◆ **TASK ITEM**:
State how many lines in the entries below include the string "input", and give nothing beyond that number.

Segment Open

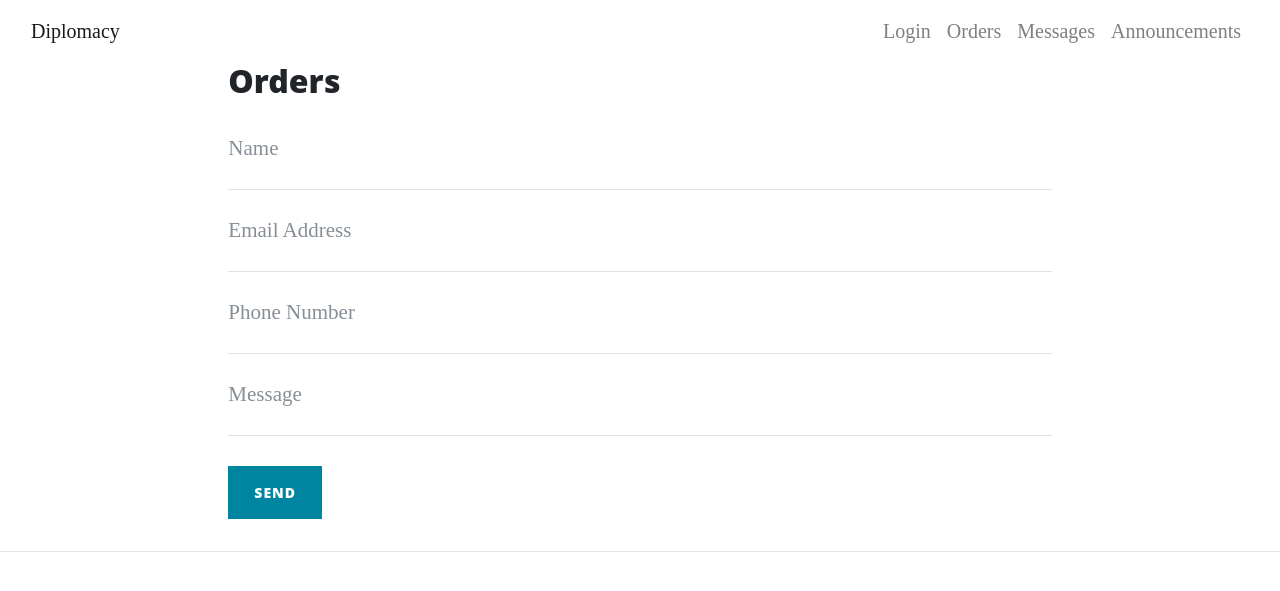
After one commit to johnpooch/diplomacy, a Flask app: page /orders in a window 1280 px wide. The commit adds this page. Shown: the top 591 px of the page. Run offline with Flask 2, Linux system fonts and the light colour scheme; some libraries are stand-ins or nearby versions.

```diff
--- a/requirements.txt
+++ b/requirements.txt
@@ -1,4 +1,5 @@
 Flask==1.0.2
+Flask-PyMongo==2.0.0
 Jinja2==2.10
 MarkupSafe==1.0
 PyYAML==3.13
@@ -7,4 +8,5 @@ argh==0.26.2
 click==6.7
 itsdangerous==0.24
 pathtools==0.1.2
+pymongo==3.7.0
 watchdog==0.8.3
--- /dev/null
+++ b/run.py
@@ -0,0 +1,40 @@
+import os
+from flask import Flask, redirect, render_template, request, flash
+from flask_pymongo import PyMongo
+from game_engine import available_nations, initialise_game_state, create_player, get_game_state
+
+app = Flask(__name__)
+app.secret_key = "some_secret"
+app.config["MONGO_URI"] = "mongodb://diplomacy-johnpooch.c9users.io/myDatabase"
+mongo = PyMongo(app)
+
+# Stores messages between requests
+game_state = {}
+
+@app.route("/")
+def board():
+    game_state = get_game_state()
+    return render_template("board.html", game_state = game_state)
+
+@app.route("/login")
+def login():
+    return render_template("login.html")
+
+@app.route("/orders", methods=["GET", "POST"])
+def orders():
+    if request.method == "POST":
+        flash("Thanks {}, your orders have been finalised.".format(request.form["name"]))
+    return render_template("orders.html")
+
+@app.route("/messages")
+def messages():
+    return render_template("messages.html")
+
+@app.route("/announcements")
+def announcements():
+    return render_template("announcements.html")
+
+if __name__ == '__main__':
+    app.run(host=os.getenv('IP', '0.0.0.0'),
+            port=int(os.getenv('PORT', 8080)),
+            debug=True)
--- /dev/null
+++ b/templates/base.html
@@ -0,0 +1,67 @@
+<!DOCTYPE html>
+<html lang="en">
+
+<head>
+    <meta charset="UTF-8">
+    <meta name="viewport" content="width=device-width, initial-scale=1.0">
+    <meta http-equiv="X-UA-Compatible" content="ie=edge">
+
+    <!--bootstrap-->
+    <link href="https://stackpath.bootstrapcdn.com/bootstrap/4.1.1/css/bootstrap.min.css" rel="stylesheet" integrity="sha384-WskhaSGFgHYWDcbwN70/dfYBj47jz9qbsMId/iRN3ewGhXQFZCSftd1LZCfmhktB" crossorigin="anonymous">
+    <script src="https://stackpath.bootstrapcdn.com/bootstrap/4.1.1/js/bootstrap.min.js" integrity="sha384-smHYKdLADwkXOn1EmN1qk/HfnUcbVRZyYmZ4qpPea6sjB/pTJ0euyQp0Mk8ck+5T" crossorigin="anonymous"></script>
+
+    <link rel="stylesheet" href="{{url_for('static', filename='vendor/bootstrap/css/bootstrap.min.css')}}"  type="text/css" />
+    <link rel="stylesheet" href="{{url_for('static', filename='css/clean-blog.min.css')}}"  type="text/css" />
+    <link rel="stylesheet" href="{{url_for('static', filename='css/style.css')}}" type="text/css" />
+    <link rel="stylesheet" href="{{url_for('static', filename='css/land_positions.css')}}" type="text/css"/>
+    <link rel="stylesheet" href="{{url_for('static', filename='css/sea_positions.css')}}" type="text/css"/>
+
+    <title>Diplomacy</title>
+</head>
+
+
+
+<body>
+
+    <!-- Navigation -->
+    <nav id="nav" class="navbar navbar-expand-lg navbar-light fixed-top" id="mainNav">
+      <div class="container">
+        <a class="navbar-brand" href="{{ url_for('board') }}">Diplomacy</a>
+        <button class="navbar-toggler navbar-toggler-right" type="button" data-toggle="collapse" data-target="#navbarResponsive" aria-controls="navbarResponsive" aria-expanded="false" aria-label="Toggle navigation">
+          Menu
+          <i class="fa fa-bars"></i>
+        </button>
+        <div class="collapse navbar-collapse" id="navbarResponsive">
+          <ul class="navbar-nav ml-auto">
+            <li class="nav-item">
+              <a class="nav-link" href="{{ url_for('login') }}">Login</a>
+            </li>
+            <li class="nav-item">
+              <a class="nav-link" href="{{ url_for('orders') }}">Orders</a>
+            </li>
+            <li class="nav-item">
+              <a class="nav-link" href="{{ url_for('messages') }}">Messages</a>
+            </li>
+            <li class="nav-item">
+              <a class="nav-link" href="{{ url_for('announcements') }}">Announcements</a>
+            </li>
+          </ul>
+        </div>
+      </div>
+    </nav>
+
+    {% block contents %}
+    {% endblock %}
+
+    <script src="{{ url_for('static', filename='vendor/jquery/jquery.min.js') }}"></script>
+    <script src="{{ url_for('static', filename='vendor/bootstrap/js/bootstrap.bundle.min.js') }}"></script>
+
+    <!-- Custom scripts for this template -->
+    <script src="{{ url_for('static', filename='vendor/js/clean-blog.min.js') }}"></script>
+
+    <!-- Order Form JavaScript -->
+    <script src="{{ url_for('static', filename='js/jqBootstrapValidation.js') }}"></script>
+    <script src="{{ url_for('static', filename='js/contact_me.js') }}"></script>
+</body>
+
+</html>
--- /dev/null
+++ b/templates/orders.html
@@ -0,0 +1,60 @@
+{% extends 'base.html' %}
+{% block contents %}
+
+
+<div class="container">
+    <div class="row">
+        <div class="col-lg-8 col-md-10 mx-auto">
+            {% with messages = get_flashed_messages() %}
+            {% if messages %}
+            <ul>
+                {% for message in messages %}
+                <li>{{ message }}</li>
+                {% endfor %}
+            </ul>
+
+            {% endif %}
+            {% endwith %}
+            <h2>Orders</h2>
+            <form method="POST" name="order" id="orderForm">
+                <div class="control-group">
+                    <div class="form-group floating-label-form-group controls">
+                        <label>Name</label>
+                        <input type="text" name="name" class="form-control" placeholder="Name" id="name" required data-validation-required-message="Please enter your name.">
+                        <p class="help-block text-danger"></p>
+                    </div>
+                </div>
+                <div class="control-group">
+                    <div class="form-group floating-label-form-group controls">
+                        <label>Email Address</label>
+                        <input type="text" name="order_1" class="form-control" placeholder="Email Address" id="email" required data-validation-required-message="Please enter your email address.">
+                        <p class="help-block text-danger"></p>
+                    </div>
+                </div>
+                <div class="control-group">
+                    <div class="form-group col-xs-12 floating-label-form-group controls">
+                        <label>Phone Number</label>
+                        <input type="tel" name="order_2" class="form-control" placeholder="Phone Number" id="phone" required data-validation-required-message="Please enter your phone number.">
+                        <p class="help-block text-danger"></p>
+                    </div>
+                </div>
+                <div class="control-group">
+                    <div class="form-group floating-label-form-group controls">
+                        <label>Message</label>
+                        <input type="text" name="order_3" class="form-control" placeholder="Message" id="message" required data-validation-required-message="Please enter a message.">
+                        <p class="help-block text-danger"></p>
+                    </div>
+                </div>
+                <br>
+                <div id="success"></div>
+                <div class="form-group">
+                    <button type="submit" class="btn btn-primary" id="sendMessageButton">Send</button>
+                </div>
+            </form>
+        </div>
+    </div>
+</div>
+
+<hr>
+
+{% endblock %}
```
Also changed, not shown: routing.py (deleted, +0 -25 lines), templates/announcements.html (added, +11 -0 lines), templates/board.html (+3 -20 lines), templates/chat.html (deleted, +0 -23 lines), templates/login.html (+14 -16 lines), templates/messages.html (added, +11 -0 lines), 1 other file.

Segment Closed

◆ **COMPLETED TASK**:
4